[Work to complete] An exact, picture-free copy of the listing is required.

Start of Data shown

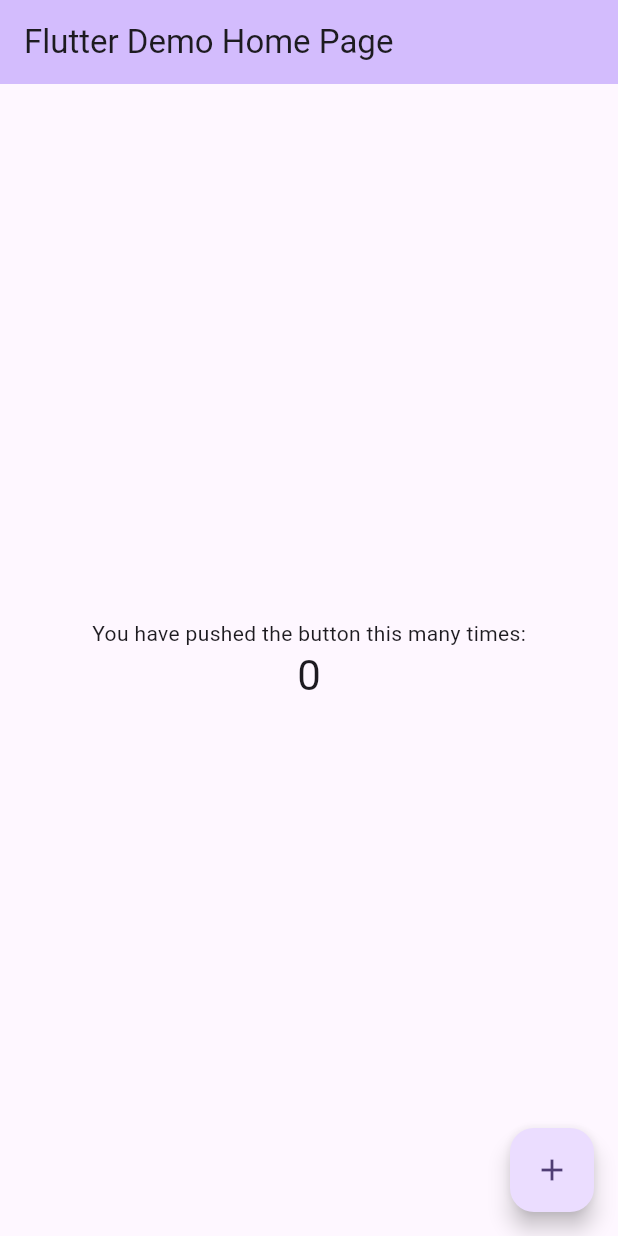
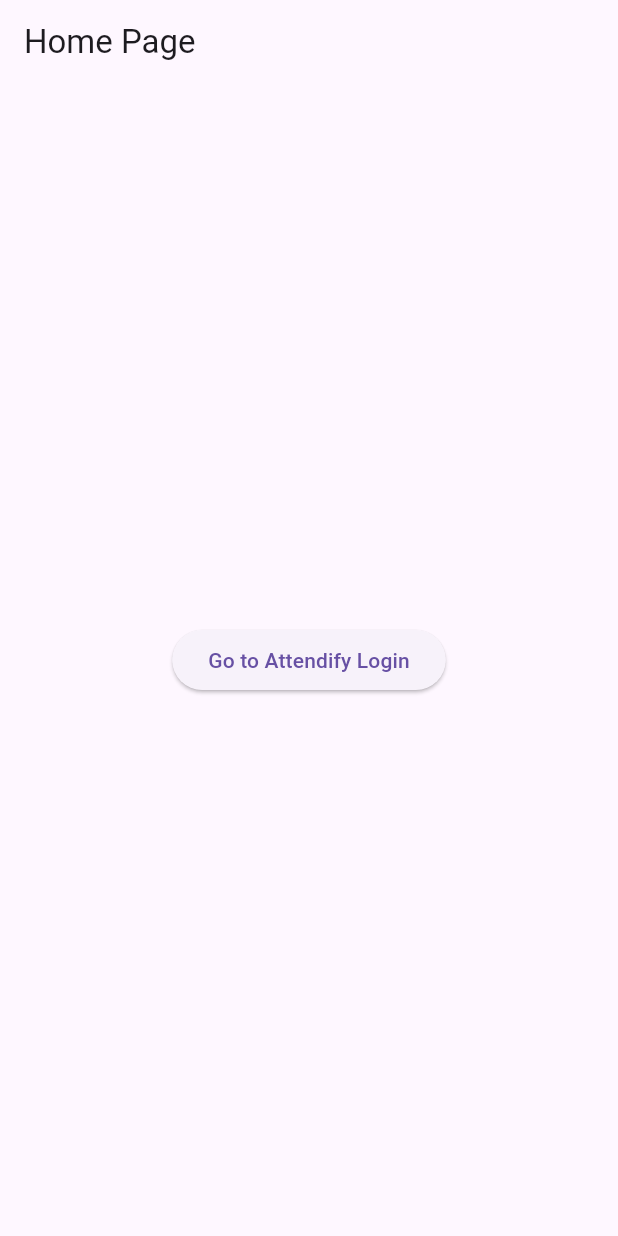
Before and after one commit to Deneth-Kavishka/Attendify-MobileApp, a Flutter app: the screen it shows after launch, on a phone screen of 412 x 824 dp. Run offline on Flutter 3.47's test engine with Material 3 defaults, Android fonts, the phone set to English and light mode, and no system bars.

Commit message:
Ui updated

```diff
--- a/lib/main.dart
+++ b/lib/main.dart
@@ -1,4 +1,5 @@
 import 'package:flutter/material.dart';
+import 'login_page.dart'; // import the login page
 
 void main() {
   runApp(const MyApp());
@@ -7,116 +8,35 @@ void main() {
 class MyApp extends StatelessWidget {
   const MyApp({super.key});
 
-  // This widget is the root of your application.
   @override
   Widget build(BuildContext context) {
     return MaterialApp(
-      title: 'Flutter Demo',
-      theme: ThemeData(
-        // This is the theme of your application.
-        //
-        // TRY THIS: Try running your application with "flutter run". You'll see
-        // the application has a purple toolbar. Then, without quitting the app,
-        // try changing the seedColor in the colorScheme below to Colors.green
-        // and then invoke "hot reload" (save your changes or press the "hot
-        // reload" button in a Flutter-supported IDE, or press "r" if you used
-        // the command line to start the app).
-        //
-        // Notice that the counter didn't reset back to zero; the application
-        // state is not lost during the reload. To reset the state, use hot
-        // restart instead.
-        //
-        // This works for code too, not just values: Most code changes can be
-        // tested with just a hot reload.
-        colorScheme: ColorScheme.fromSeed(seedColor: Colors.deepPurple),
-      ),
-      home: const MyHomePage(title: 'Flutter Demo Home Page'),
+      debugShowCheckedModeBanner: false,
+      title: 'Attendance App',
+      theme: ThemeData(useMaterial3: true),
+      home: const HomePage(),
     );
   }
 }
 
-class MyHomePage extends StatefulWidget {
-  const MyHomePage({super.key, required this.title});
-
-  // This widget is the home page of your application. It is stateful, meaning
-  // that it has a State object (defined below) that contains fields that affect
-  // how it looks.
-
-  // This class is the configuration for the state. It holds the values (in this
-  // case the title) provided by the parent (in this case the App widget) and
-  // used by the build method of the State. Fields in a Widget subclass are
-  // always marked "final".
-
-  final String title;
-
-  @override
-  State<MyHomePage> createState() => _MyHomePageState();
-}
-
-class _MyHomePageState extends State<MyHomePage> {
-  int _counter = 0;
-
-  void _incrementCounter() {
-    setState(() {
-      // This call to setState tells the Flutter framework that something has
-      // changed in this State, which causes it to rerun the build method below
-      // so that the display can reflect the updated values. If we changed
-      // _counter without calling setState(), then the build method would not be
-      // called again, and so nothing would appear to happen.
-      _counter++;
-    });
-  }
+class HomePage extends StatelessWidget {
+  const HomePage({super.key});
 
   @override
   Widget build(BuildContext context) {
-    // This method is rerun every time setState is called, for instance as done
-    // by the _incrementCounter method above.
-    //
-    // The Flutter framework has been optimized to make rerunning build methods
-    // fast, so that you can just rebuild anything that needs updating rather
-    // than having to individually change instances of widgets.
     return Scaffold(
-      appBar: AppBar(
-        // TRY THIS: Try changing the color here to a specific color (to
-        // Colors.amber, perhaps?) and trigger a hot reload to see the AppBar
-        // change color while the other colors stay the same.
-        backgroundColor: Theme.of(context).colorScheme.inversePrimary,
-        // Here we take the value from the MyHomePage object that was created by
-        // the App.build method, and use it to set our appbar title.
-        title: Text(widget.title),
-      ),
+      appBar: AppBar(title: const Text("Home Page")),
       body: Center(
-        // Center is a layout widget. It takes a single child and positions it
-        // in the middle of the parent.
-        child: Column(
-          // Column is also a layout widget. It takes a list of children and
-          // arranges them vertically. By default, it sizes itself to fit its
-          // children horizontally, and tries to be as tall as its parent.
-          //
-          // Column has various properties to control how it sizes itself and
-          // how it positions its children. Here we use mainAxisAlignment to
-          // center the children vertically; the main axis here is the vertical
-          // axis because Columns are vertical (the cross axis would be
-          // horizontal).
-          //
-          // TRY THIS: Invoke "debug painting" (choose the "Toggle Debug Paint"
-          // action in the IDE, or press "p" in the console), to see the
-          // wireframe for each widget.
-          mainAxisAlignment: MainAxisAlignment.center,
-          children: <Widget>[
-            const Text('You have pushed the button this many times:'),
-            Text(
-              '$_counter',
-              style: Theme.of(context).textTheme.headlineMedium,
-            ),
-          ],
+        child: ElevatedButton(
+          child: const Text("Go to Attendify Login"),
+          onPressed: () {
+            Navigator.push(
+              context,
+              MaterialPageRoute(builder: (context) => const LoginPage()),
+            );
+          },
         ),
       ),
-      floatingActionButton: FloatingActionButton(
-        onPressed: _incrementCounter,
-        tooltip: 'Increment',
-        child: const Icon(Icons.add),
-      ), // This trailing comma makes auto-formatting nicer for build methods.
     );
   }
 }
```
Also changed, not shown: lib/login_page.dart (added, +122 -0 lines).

End of Data shown

[Result below]
Before and after one commit to Deneth-Kavishka/Attendify-MobileApp, a Flutter app: the screen it shows after launch, on a phone screen of 412 x 824 dp. Run offline on Flutter 3.47's test engine with Material 3 defaults, Android fonts, the phone set to English and light mode, and no system bars.

Commit message:
Ui updated

```diff
--- a/lib/main.dart
+++ b/lib/main.dart
@@ -1,4 +1,5 @@
 import 'package:flutter/material.dart';
+import 'login_page.dart'; // import the login page
 
 void main() {
   runApp(const MyApp());
@@ -7,116 +8,35 @@ void main() {
 class MyApp extends StatelessWidget {
   const MyApp({super.key});
 
-  // This widget is the root of your application.
   @override
   Widget build(BuildContext context) {
     return MaterialApp(
-      title: 'Flutter Demo',
-      theme: ThemeData(
-        // This is the theme of your application.
-        //
-        // TRY THIS: Try running your application with "flutter run". You'll see
-        // the application has a purple toolbar. Then, without quitting the app,
-        // try changing the seedColor in the colorScheme below to Colors.green
-        // and then invoke "hot reload" (save your changes or press the "hot
-        // reload" button in a Flutter-supported IDE, or press "r" if you used
-        // the command line to start the app).
-        //
-        // Notice that the counter didn't reset back to zero; the application
-        // state is not lost during the reload. To reset the state, use hot
-        // restart instead.
-        //
-        // This works for code too, not just values: Most code changes can be
-        // tested with just a hot reload.
-        colorScheme: ColorScheme.fromSeed(seedColor: Colors.deepPurple),
-      ),
-      home: const MyHomePage(title: 'Flutter Demo Home Page'),
+      debugShowCheckedModeBanner: false,
+      title: 'Attendance App',
+      theme: ThemeData(useMaterial3: true),
+      home: const HomePage(),
     );
   }
 }
 
-class MyHomePage extends StatefulWidget {
-  const MyHomePage({super.key, required this.title});
-
-  // This widget is the home page of your application. It is stateful, meaning
-  // that it has a State object (defined below) that contains fields that affect
-  // how it looks.
-
-  // This class is the configuration for the state. It holds the values (in this
-  // case the title) provided by the parent (in this case the App widget) and
-  // used by the build method of the State. Fields in a Widget subclass are
-  // always marked "final".
-
-  final String title;
-
-  @override
-  State<MyHomePage> createState() => _MyHomePageState();
-}
-
-class _MyHomePageState extends State<MyHomePage> {
-  int _counter = 0;
-
-  void _incrementCounter() {
-    setState(() {
-      // This call to setState tells the Flutter framework that something has
-      // changed in this State, which causes it to rerun the build method below
-      // so that the display can reflect the updated values. If we changed
-      // _counter without calling setState(), then the build method would not be
-      // called again, and so nothing would appear to happen.
-      _counter++;
-    });
-  }
+class HomePage extends StatelessWidget {
+  const HomePage({super.key});
 
   @override
   Widget build(BuildContext context) {
-    // This method is rerun every time setState is called, for instance as done
-    // by the _incrementCounter method above.
-    //
-    // The Flutter framework has been optimized to make rerunning build methods
-    // fast, so that you can just rebuild anything that needs updating rather
-    // than having to individually change instances of widgets.
     return Scaffold(
-      appBar: AppBar(
-        // TRY THIS: Try changing the color here to a specific color (to
-        // Colors.amber, perhaps?) and trigger a hot reload to see the AppBar
-        // change color while the other colors stay the same.
-        backgroundColor: Theme.of(context).colorScheme.inversePrimary,
-        // Here we take the value from the MyHomePage object that was created by
-        // the App.build method, and use it to set our appbar title.
-        title: Text(widget.title),
-      ),
+      appBar: AppBar(title: const Text("Home Page")),
       body: Center(
-        // Center is a layout widget. It takes a single child and positions it
-        // in the middle of the parent.
-        child: Column(
-          // Column is also a layout widget. It takes a list of children and
-          // arranges them vertically. By default, it sizes itself to fit its
-          // children horizontally, and tries to be as tall as its parent.
-          //
-          // Column has various properties to control how it sizes itself and
-          // how it positions its children. Here we use mainAxisAlignment to
-          // center the children vertically; the main axis here is the vertical
-          // axis because Columns are vertical (the cross axis would be
-          // horizontal).
-          //
-          // TRY THIS: Invoke "debug painting" (choose the "Toggle Debug Paint"
-          // action in the IDE, or press "p" in the console), to see the
-          // wireframe for each widget.
-          mainAxisAlignment: MainAxisAlignment.center,
-          children: <Widget>[
-            const Text('You have pushed the button this many times:'),
-            Text(
-              '$_counter',
-              style: Theme.of(context).textTheme.headlineMedium,
-            ),
-          ],
+        child: ElevatedButton(
+          child: const Text("Go to Attendify Login"),
+          onPressed: () {
+            Navigator.push(
+              context,
+              MaterialPageRoute(builder: (context) => const LoginPage()),
+            );
+          },
         ),
       ),
-      floatingActionButton: FloatingActionButton(
-        onPressed: _incrementCounter,
-        tooltip: 'Increment',
-        child: const Icon(Icons.add),
-      ), // This trailing comma makes auto-formatting nicer for build methods.
     );
   }
 }
```
Also changed, not shown: lib/login_page.dart (added, +122 -0 lines).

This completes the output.